Once this is over, the trustee can ask for more pertinent documents or if you wish to amend your bankruptcy filing. If you opt for latter, a second hearing is scheduled with new documents and revised filing evidence.

  1. Handling of secured debts

Secured debts like a car loan or mortgages need to be handled carefully. If you lag behind in making payments on them, creditors may request the court to lift automatic stay benefit to allow repossession or foreclosure. If you are up-to-date on payments, you can choose between giving up the property and reaffirming the debt. When you choose the latter, you agree to make payments on the debt in a prescribed manner. A reaffirmed debt is not discharged later in bankruptcy. Thus it is important to be sure if you can continue making payments on said property or not.

  1. Bankruptcy process

Any non-exempt property that you possess needs to be surrendered to the trustee. The property is sold off and the money is distributed among the creditors. It is important to note that since most property is protected by bankruptcy exemptions (state and federal), most debtors don’t have to part with any property.
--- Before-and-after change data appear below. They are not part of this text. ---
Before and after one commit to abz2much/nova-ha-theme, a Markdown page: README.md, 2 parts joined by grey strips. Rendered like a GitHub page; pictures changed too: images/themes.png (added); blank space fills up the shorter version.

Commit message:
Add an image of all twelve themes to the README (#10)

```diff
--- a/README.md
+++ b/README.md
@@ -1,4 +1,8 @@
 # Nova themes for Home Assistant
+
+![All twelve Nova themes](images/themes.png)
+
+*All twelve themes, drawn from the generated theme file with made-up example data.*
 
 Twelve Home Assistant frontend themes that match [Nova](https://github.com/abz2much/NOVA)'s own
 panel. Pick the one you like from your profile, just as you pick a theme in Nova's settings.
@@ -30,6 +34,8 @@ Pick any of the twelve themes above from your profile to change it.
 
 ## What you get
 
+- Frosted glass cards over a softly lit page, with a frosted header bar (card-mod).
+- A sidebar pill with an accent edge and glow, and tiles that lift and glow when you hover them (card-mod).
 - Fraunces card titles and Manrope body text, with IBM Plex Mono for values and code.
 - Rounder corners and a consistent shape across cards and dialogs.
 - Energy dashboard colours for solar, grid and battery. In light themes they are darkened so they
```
The secured debts are treated as per your loan status and your choice of whether to give up property or to reaffirm the debt.

  1. Discharge of debts
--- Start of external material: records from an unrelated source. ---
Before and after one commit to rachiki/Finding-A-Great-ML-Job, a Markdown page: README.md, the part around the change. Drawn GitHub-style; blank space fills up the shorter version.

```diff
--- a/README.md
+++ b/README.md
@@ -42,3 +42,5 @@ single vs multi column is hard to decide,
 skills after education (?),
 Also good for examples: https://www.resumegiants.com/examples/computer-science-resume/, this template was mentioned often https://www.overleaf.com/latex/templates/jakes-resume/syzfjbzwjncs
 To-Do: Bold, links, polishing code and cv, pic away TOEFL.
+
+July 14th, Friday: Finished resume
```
After selling off of any non-exempt property to pay off creditors, and handling of secured debt loans, any unsecured debt (credit card bills, medical debt, and personal loan) which remains is discharged, i.e. it is legally forgiven. This ensures that creditors can no longer harass you or your family member to collect the dues. Some debts like child and spousal support, student loan debt, certain government taxes, and duties cannot be discharged. They need to be paid off after your bankruptcy discharge.

  1. A fresh start awaits you

You can begin your life again with a clean financial start. Though bankruptcy affects your credit score negatively, in most cases, it was already gone for a toss. However, with a clean slate, you can make efforts to build your credit score. The first step is to get a credit card, preferably a secure one and make small charges on it which are paid in full and on time. This habit can improve your credit rating in a couple of months.

If you are going through a bad financial phase and are on the verge of filing for bankruptcy, consult expert bankruptcy attorney California at 888-297-6203 for a solution to your financial problems.


2019-07-11T10:38:10+00:00